- _What you have to do_: Pick out all lines in the listing holding the string "pour" and copy them.
=== Section Start ===
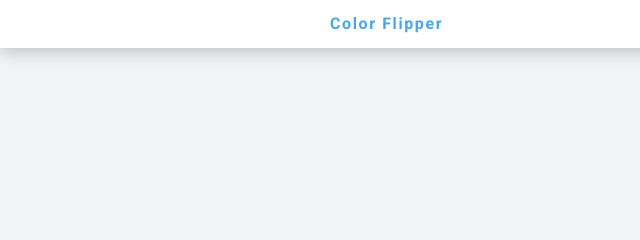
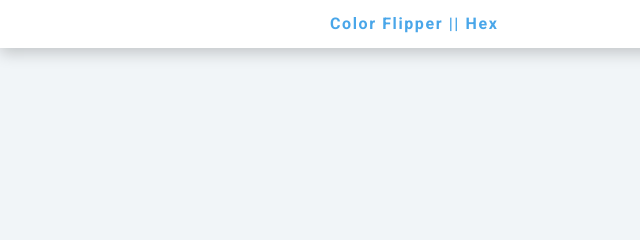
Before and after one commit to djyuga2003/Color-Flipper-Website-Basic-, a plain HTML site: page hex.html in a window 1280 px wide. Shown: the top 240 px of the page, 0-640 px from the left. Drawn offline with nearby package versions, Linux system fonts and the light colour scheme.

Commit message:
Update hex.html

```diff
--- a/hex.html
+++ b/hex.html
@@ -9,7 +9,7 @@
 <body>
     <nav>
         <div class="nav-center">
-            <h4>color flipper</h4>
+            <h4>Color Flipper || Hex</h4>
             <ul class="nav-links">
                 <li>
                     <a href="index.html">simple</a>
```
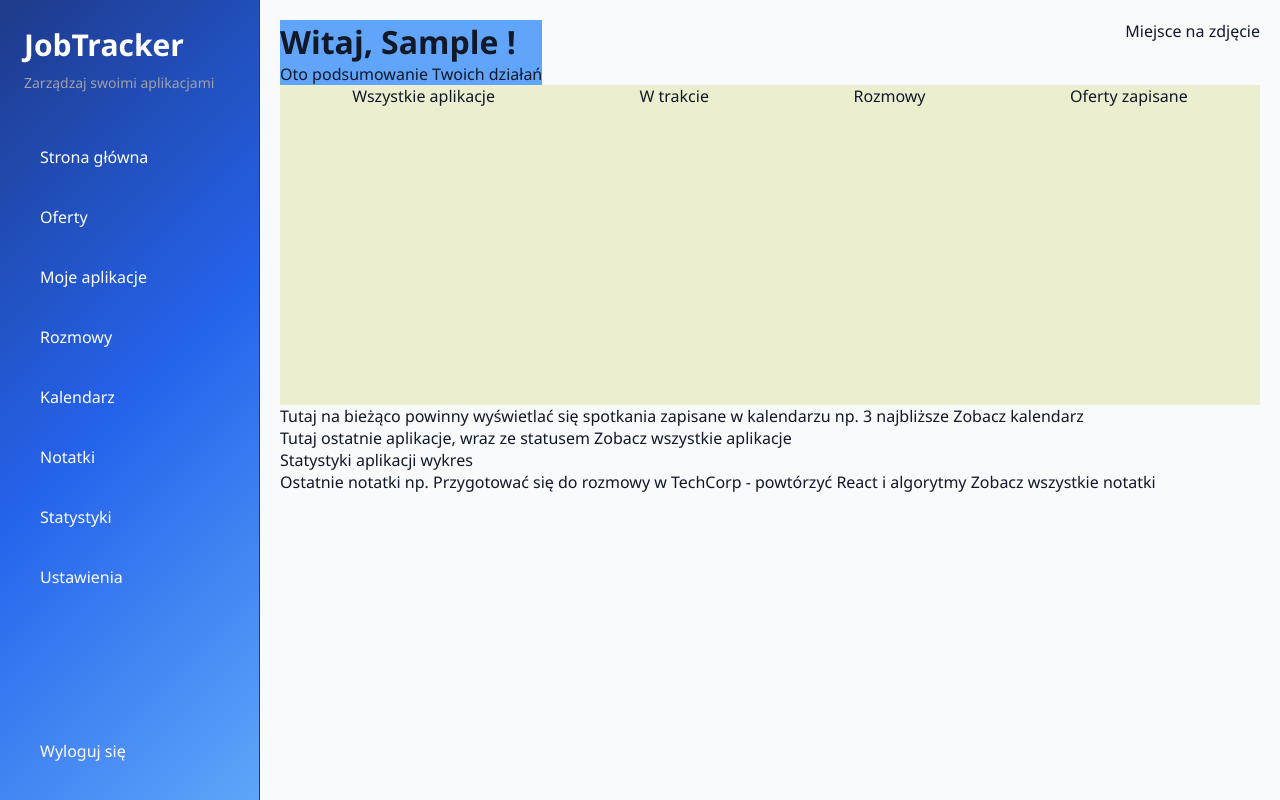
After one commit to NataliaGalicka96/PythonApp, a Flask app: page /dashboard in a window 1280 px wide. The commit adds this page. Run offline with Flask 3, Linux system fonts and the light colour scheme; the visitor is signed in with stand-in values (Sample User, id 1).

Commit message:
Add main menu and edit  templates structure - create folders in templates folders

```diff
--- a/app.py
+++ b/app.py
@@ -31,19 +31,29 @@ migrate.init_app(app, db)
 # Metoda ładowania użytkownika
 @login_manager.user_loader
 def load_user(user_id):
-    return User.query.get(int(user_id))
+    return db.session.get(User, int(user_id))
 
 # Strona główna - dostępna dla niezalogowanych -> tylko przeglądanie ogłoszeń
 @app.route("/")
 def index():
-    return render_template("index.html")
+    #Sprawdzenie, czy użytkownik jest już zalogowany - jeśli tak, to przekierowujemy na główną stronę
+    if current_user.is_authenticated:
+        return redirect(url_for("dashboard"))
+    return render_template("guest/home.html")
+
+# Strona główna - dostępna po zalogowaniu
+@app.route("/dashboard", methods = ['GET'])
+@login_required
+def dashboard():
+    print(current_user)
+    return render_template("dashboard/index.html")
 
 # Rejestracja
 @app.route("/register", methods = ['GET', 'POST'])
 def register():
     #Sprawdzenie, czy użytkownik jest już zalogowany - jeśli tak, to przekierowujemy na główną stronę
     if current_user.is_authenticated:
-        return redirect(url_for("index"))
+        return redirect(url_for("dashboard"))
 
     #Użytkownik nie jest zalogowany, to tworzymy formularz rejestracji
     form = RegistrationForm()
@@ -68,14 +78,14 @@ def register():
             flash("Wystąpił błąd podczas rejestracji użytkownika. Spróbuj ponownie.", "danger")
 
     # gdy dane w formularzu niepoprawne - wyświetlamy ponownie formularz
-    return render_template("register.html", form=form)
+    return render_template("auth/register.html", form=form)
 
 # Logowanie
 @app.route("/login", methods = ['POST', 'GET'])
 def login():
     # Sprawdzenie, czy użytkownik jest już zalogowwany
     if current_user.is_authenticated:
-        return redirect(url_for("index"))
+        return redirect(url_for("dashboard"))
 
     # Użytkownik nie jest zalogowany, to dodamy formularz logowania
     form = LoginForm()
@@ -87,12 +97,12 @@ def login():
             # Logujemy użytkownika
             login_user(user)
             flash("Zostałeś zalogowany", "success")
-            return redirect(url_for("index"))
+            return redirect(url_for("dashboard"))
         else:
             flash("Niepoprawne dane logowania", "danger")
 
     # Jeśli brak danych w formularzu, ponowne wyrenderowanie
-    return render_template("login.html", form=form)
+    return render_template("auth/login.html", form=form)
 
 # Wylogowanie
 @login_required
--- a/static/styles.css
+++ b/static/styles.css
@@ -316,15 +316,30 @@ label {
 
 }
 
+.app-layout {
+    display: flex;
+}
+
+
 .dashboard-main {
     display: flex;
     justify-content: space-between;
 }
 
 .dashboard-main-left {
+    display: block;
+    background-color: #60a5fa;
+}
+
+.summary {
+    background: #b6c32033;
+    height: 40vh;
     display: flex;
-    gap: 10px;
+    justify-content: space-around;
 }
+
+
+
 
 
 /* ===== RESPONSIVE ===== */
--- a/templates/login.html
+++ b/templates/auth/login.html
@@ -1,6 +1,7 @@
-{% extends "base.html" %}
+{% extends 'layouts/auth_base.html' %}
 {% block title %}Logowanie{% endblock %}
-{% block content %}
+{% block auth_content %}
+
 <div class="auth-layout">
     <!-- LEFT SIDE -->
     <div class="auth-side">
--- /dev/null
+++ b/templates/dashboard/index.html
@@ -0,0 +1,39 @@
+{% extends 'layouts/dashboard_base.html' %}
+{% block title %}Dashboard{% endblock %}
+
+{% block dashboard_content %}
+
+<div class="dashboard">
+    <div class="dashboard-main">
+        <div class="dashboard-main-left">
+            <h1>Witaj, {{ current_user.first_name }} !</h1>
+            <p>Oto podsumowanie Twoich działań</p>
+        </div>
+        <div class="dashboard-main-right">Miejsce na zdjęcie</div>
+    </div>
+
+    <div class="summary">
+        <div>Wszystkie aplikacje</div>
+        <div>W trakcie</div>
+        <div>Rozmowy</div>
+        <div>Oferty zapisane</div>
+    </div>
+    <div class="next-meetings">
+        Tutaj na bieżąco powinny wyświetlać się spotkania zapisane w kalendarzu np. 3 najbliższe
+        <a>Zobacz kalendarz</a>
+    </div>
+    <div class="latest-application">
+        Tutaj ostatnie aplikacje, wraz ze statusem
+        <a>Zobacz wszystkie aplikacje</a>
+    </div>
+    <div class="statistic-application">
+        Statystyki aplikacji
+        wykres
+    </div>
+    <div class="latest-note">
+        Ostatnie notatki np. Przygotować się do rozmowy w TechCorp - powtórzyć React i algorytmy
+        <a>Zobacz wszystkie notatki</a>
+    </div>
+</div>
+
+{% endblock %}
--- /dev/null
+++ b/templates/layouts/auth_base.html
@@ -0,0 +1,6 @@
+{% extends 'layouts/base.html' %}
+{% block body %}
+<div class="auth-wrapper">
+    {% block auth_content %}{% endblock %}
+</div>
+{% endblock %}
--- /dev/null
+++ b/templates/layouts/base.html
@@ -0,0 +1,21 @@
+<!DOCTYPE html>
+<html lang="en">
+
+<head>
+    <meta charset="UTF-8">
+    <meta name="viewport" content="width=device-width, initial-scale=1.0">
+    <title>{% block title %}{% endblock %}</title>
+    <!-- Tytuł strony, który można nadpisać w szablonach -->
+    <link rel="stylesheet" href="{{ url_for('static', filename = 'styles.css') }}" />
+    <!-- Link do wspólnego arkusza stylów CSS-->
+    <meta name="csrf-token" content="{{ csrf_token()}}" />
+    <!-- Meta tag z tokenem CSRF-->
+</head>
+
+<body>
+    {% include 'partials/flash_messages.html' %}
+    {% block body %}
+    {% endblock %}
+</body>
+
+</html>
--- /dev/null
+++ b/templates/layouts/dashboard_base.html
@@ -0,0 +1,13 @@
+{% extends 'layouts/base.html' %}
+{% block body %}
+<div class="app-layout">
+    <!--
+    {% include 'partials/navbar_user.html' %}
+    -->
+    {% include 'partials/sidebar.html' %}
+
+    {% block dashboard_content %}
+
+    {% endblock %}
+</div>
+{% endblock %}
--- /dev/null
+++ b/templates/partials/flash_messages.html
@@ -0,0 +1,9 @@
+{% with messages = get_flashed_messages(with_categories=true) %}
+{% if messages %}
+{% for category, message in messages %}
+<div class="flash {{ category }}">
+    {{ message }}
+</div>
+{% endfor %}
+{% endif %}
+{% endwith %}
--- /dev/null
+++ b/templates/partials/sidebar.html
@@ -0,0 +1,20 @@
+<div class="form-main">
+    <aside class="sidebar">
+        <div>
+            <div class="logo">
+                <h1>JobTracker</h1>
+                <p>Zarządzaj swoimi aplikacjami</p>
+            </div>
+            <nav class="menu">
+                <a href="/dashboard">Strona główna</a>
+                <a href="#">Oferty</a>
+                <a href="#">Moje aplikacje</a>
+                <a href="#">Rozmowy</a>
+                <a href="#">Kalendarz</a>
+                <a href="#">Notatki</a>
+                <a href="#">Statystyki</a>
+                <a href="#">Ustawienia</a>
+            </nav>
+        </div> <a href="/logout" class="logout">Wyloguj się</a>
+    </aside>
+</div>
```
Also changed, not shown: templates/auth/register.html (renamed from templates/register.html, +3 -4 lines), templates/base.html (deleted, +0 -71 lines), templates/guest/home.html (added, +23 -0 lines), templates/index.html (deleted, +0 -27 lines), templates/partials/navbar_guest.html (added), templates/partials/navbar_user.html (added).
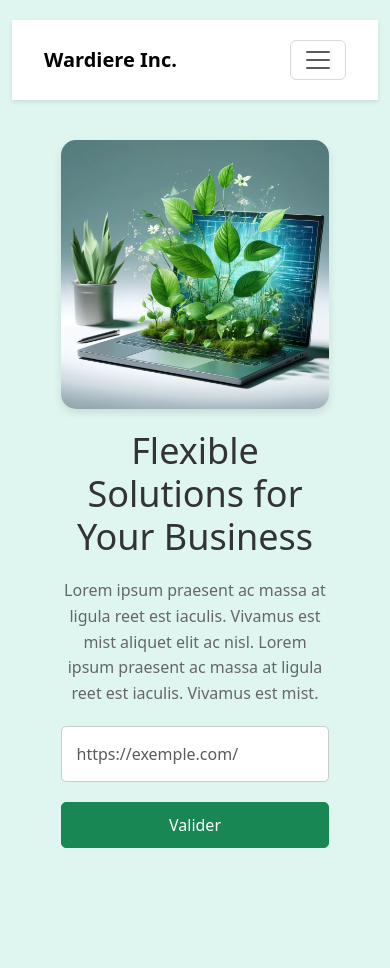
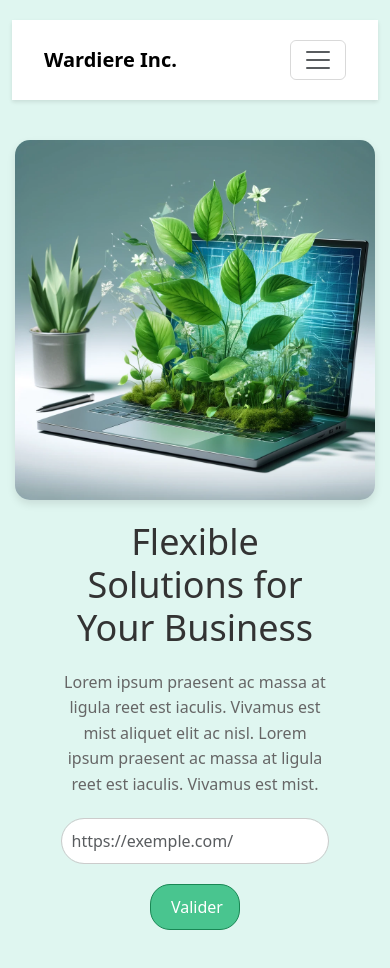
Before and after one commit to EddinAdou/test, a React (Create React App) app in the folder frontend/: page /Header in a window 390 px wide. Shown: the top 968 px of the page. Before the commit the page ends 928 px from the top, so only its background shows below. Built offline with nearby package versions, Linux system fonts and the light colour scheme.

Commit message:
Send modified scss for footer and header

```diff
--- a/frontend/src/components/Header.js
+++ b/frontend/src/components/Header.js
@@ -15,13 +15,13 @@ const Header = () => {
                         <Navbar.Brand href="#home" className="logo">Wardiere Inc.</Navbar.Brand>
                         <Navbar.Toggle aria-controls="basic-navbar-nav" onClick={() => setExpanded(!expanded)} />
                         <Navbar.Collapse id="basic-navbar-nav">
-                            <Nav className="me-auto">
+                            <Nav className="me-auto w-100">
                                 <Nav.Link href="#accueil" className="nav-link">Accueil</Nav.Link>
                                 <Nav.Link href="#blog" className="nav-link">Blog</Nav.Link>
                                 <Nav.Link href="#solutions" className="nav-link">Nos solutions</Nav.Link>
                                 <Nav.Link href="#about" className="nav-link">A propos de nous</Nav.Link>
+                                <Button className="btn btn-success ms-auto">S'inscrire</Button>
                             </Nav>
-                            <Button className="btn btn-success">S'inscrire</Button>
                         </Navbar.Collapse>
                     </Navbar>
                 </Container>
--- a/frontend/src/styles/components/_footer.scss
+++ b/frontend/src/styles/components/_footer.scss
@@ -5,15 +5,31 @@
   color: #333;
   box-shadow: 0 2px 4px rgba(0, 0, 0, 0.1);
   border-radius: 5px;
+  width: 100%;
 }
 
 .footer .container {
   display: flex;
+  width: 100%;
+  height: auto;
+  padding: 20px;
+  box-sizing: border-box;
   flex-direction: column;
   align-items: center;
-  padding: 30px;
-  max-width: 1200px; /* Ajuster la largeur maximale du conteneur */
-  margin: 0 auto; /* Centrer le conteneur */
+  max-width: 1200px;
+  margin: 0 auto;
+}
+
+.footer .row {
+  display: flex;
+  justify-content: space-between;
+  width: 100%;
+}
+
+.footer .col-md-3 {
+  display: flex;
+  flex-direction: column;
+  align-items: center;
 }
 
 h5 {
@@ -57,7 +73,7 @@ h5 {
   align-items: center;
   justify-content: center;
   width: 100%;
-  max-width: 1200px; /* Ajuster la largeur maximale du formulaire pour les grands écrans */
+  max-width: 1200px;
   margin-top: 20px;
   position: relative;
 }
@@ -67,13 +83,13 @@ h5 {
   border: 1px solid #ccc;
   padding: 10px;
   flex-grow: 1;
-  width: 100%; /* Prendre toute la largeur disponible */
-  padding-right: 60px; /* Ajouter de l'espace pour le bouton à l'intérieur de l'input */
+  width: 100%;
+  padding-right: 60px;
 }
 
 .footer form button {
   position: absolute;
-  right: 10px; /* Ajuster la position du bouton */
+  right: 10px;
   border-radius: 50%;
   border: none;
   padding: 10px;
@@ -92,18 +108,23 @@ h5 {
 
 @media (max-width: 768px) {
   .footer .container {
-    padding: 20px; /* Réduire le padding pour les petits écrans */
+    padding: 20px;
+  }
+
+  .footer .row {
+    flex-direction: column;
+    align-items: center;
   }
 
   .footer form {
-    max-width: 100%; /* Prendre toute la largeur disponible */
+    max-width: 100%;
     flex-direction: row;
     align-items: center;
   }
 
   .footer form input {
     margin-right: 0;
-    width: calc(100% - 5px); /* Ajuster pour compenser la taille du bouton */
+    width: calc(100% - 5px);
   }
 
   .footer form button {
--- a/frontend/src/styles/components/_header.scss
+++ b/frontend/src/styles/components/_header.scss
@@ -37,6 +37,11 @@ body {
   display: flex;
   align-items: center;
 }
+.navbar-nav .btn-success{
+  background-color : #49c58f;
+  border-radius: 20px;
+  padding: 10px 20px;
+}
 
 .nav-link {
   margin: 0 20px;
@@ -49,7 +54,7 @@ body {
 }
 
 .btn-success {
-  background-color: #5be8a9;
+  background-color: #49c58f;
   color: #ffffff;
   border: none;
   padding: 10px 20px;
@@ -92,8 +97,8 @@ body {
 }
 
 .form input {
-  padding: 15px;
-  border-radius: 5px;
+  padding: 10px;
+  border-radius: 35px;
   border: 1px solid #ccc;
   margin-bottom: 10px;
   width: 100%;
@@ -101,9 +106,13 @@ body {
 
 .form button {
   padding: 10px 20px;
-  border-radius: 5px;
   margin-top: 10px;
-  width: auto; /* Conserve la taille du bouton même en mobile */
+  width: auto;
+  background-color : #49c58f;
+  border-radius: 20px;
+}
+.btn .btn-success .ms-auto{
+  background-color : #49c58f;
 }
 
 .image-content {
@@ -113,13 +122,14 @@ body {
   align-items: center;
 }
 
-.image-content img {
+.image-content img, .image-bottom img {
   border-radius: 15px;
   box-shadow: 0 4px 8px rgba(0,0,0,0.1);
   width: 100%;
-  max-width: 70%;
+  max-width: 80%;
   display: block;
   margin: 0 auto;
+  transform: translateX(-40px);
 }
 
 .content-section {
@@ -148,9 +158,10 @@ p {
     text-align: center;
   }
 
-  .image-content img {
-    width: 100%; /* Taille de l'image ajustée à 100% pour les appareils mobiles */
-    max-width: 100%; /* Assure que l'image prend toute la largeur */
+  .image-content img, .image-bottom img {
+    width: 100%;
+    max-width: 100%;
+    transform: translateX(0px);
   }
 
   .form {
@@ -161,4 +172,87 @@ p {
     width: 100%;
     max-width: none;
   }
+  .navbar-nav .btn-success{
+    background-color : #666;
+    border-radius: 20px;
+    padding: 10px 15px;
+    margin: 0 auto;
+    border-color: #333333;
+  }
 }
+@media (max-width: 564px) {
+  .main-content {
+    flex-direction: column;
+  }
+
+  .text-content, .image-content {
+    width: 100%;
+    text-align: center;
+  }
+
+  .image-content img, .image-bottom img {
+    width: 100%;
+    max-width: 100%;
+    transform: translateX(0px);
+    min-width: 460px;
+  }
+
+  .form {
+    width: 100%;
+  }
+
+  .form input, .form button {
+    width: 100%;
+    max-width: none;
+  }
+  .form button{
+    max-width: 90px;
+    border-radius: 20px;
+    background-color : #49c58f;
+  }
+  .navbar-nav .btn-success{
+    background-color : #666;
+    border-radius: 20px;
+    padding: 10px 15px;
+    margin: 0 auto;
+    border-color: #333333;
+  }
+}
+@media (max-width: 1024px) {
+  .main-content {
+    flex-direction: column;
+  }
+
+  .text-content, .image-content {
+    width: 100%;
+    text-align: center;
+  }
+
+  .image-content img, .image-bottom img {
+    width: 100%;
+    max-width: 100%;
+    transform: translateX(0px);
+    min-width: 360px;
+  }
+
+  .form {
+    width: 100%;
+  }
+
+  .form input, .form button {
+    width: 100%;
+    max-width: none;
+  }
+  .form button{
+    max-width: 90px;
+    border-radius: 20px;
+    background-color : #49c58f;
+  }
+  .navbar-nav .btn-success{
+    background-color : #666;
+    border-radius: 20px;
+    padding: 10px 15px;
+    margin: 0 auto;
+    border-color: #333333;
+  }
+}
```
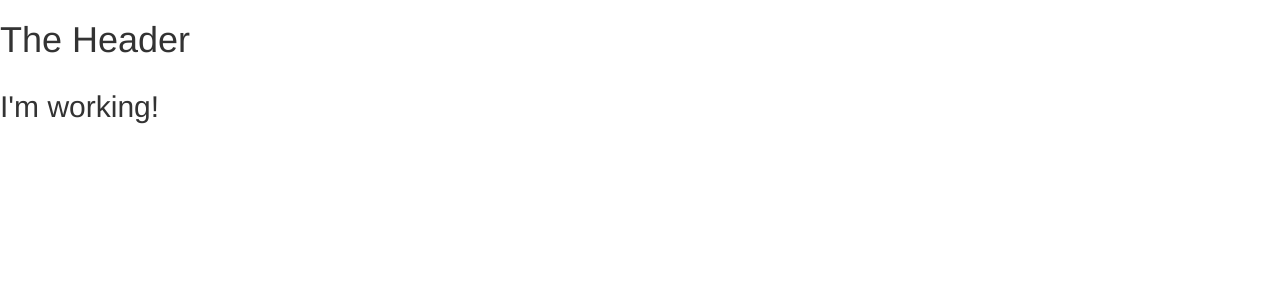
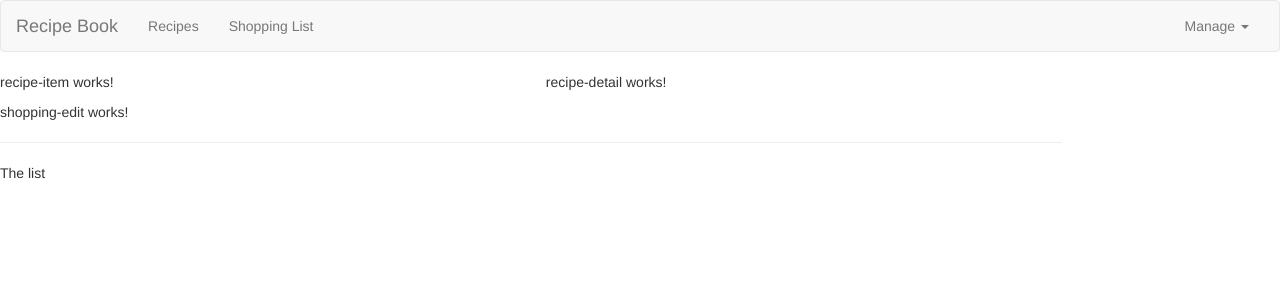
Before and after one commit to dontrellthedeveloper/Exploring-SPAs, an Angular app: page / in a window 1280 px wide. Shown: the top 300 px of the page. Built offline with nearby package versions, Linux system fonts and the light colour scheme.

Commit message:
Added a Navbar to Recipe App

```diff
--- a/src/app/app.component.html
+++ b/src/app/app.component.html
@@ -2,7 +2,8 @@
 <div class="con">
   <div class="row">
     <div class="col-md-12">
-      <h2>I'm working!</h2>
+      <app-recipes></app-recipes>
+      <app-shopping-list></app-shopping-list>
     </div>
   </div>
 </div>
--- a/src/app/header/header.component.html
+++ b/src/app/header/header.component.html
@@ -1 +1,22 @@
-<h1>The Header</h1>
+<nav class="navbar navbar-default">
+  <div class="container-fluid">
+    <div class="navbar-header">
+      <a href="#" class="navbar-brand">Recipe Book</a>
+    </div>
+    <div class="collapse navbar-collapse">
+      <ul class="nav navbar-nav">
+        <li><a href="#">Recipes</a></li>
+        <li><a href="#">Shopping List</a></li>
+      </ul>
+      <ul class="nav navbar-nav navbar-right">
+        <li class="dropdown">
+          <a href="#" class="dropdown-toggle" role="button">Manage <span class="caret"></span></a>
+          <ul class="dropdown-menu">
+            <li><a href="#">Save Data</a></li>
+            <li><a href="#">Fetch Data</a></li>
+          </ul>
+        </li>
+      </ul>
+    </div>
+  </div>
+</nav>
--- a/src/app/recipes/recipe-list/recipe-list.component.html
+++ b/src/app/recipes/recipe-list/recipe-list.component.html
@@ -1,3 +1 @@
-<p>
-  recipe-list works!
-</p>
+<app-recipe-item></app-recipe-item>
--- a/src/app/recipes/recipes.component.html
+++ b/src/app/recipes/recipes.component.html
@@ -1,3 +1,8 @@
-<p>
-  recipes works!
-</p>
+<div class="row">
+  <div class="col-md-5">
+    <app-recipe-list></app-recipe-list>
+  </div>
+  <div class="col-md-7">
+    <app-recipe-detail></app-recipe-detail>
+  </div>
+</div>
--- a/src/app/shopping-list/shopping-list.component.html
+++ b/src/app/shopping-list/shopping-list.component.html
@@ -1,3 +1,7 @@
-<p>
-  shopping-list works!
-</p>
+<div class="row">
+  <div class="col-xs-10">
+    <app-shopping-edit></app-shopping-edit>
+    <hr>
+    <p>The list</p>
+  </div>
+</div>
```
=== Section End ===
- _Solution_:
-  max-width: 1200px; /* Ajuster la largeur maximale du formulaire pour les grands écrans */
-  padding-right: 60px; /* Ajouter de l'espace pour le bouton à l'intérieur de l'input */
-    padding: 20px; /* Réduire le padding pour les petits écrans */
-    width: calc(100% - 5px); /* Ajuster pour compenser la taille du bouton */
-    width: 100%; /* Taille de l'image ajustée à 100% pour les appareils mobiles */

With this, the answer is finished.